Wednesday 24 September 12:00 - 12:30, Green room.
Cathal Mullaney Symantec
Sayali Kulkarni Symantec
In late 2011, we investigated a persistent malware infection that was specific to a Linux installation of the Apache web server. The infection was unique in that it used Apache's own APIs as a means to attack and infect unsuspecting clients. This attack vector was unusual as it did not target static web pages with an iframe injection. Instead, every web page served to a client's browser was dynamically modified to contain malicious content. By leveraging the Apache module APIs and Apache filtering framework, attackers were capable of serving malware to thousands of targeted users.

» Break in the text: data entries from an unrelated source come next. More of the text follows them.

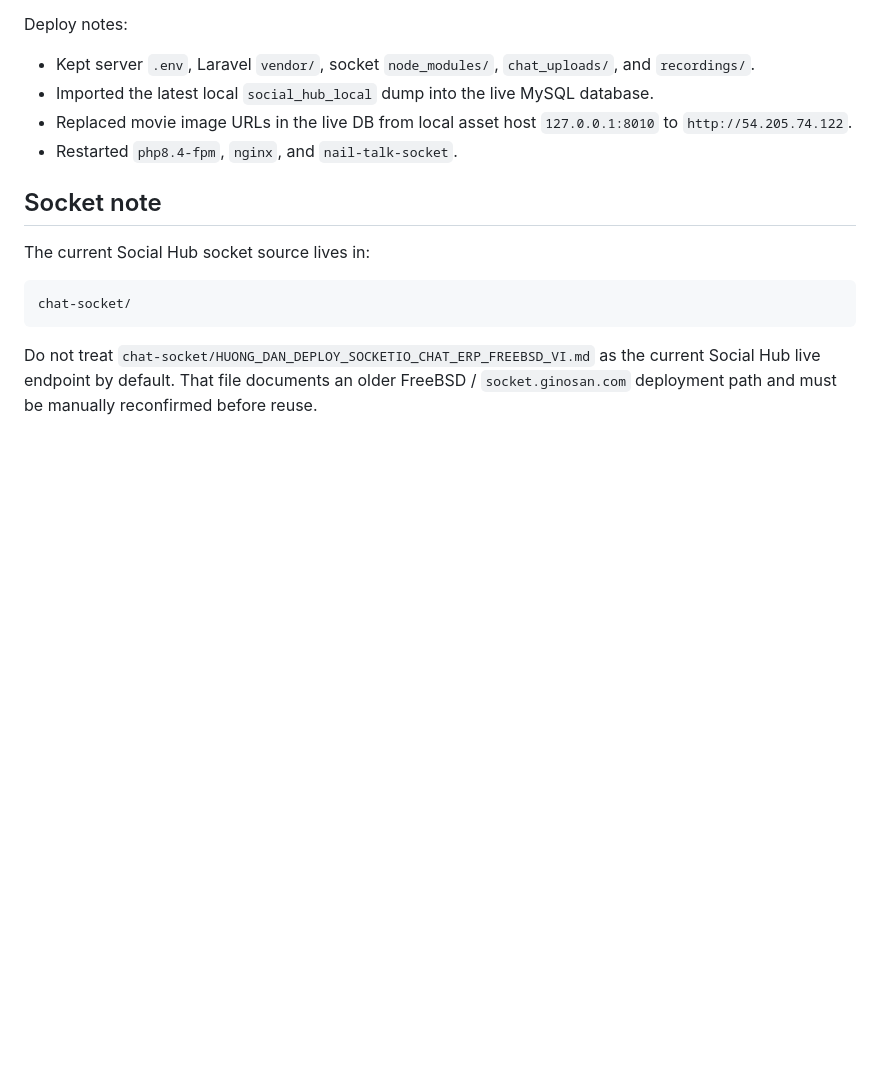
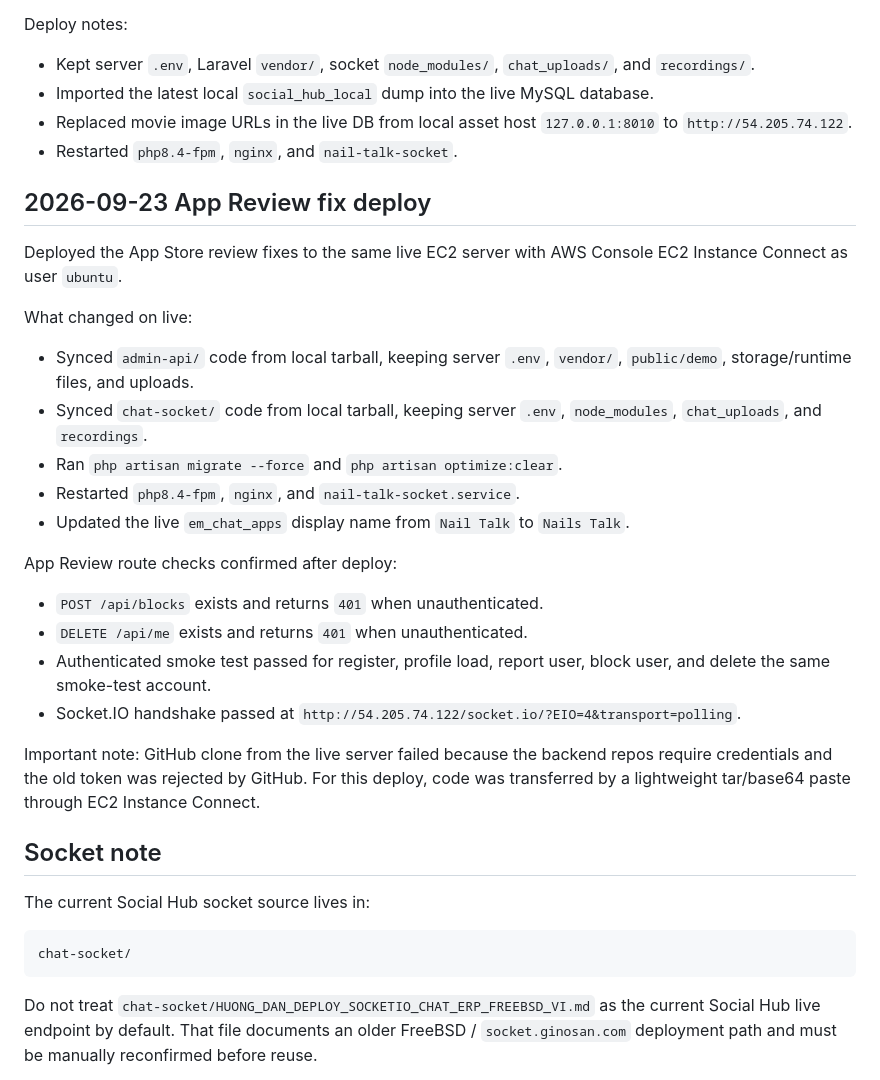
Before and after one commit to xuannguyenalphacep/nail-talk-testflight, a Markdown page: docs/live-environment.md, the part around one of its changes. Drawn GitHub-style; blank space fills up the shorter version.

Commit message:
Document live App Review backend deploy

```diff
--- a/docs/live-environment.md
+++ b/docs/live-environment.md
@@ -95,6 +95,27 @@ Deploy notes:
 - Replaced movie image URLs in the live DB from local asset host `127.0.0.1:8010` to `http://54.205.74.122`.
 - Restarted `php8.4-fpm`, `nginx`, and `nail-talk-socket`.
 
+## 2026-09-23 App Review fix deploy
+
+Deployed the App Store review fixes to the same live EC2 server with AWS Console EC2 Instance Connect as user `ubuntu`.
+
+What changed on live:
+
+- Synced `admin-api/` code from local tarball, keeping server `.env`, `vendor/`, `public/demo`, storage/runtime files, and uploads.
+- Synced `chat-socket/` code from local tarball, keeping server `.env`, `node_modules`, `chat_uploads`, and `recordings`.
+- Ran `php artisan migrate --force` and `php artisan optimize:clear`.
+- Restarted `php8.4-fpm`, `nginx`, and `nail-talk-socket.service`.
+- Updated the live `em_chat_apps` display name from `Nail Talk` to `Nails Talk`.
+
+App Review route checks confirmed after deploy:
+
+- `POST /api/blocks` exists and returns `401` when unauthenticated.
+- `DELETE /api/me` exists and returns `401` when unauthenticated.
+- Authenticated smoke test passed for register, profile load, report user, block user, and delete the same smoke-test account.
+- Socket.IO handshake passed at `http://54.205.74.122/socket.io/?EIO=4&transport=polling`.
+
+Important note: GitHub clone from the live server failed because the backend repos require credentials and the old token was rejected by GitHub. For this deploy, code was transferred by a lightweight tar/base64 paste through EC2 Instance Connect.
+
 ## Socket note
 
 The current Social Hub socket source lives in:
```
Also changed, not shown: other parts of docs/live-environment.md (+1 -1 lines).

Originally classified as Trojan.Apmod, the malware re-emerged in 2012 as Linux.Chapro and was ultimately identified as a component of the Darkleech exploit kit. During the past year, tens of thousands of active infections have been identified, with victims ranging from private businesses to educational institutions, to the web servers of prominent security vendors. What first appeared to be a targeted attack has since been identified as part of a trend of Linux malware infections. These infections, targeting Linux installations of the Apache web server, have proven to be a perfect vector for serving malware on a global scale.
This paper will demonstrate that targeting Linux-based Apache web servers is an active and extremely effective method of malware distribution. We present an overview of Linux malware and a technical analysis of Apache-based infections. We discuss common infection vectors for Linux servers, the payload infection chain, and final payloads distributed to clients. We also present statistics on current, active infection rates and geographical distributions of infected servers. Furthermore, we present an end-to-end live demonstration of this type of Linux-based Apache malware infection.
A targeted Linux malware infection, aimed at one of the most popular web servers in the world, allows malware authors to bite the hand that serves us all.
Cathal Mullaney was born in Dublin, Ireland in 1983. He studied computer applications/software engineering at Dublin City University (DCU) for his primary degree. Cathal joined Symantec Security Response, Dublin, in 2005 shortly after finishing his primary degree. Cathal worked for Symantec until 2007 when he returned to DCU to complete a Master's Degree in security and forensic computing. Upon completion of his Master's, he rejoined Security Response in 2008 and is currently a senior security response engineer with the OPs team. In 2013, he presented a paper entitled 'Billion Dollar Botnets' at the Virus Bulletin conference in Berlin, Germany.
Sayali Kulkarni was born in Pune, India in 1989. She received her Bachelor of Engineering degree in computer science in August 2010 from the University of Pune. In February 2011, shortly after her graduation, Sayali joined Symantec India Pvt Ltd. Sayali currently works in the India Security Response Lab under the STAR organisation as a threat analysis engineer.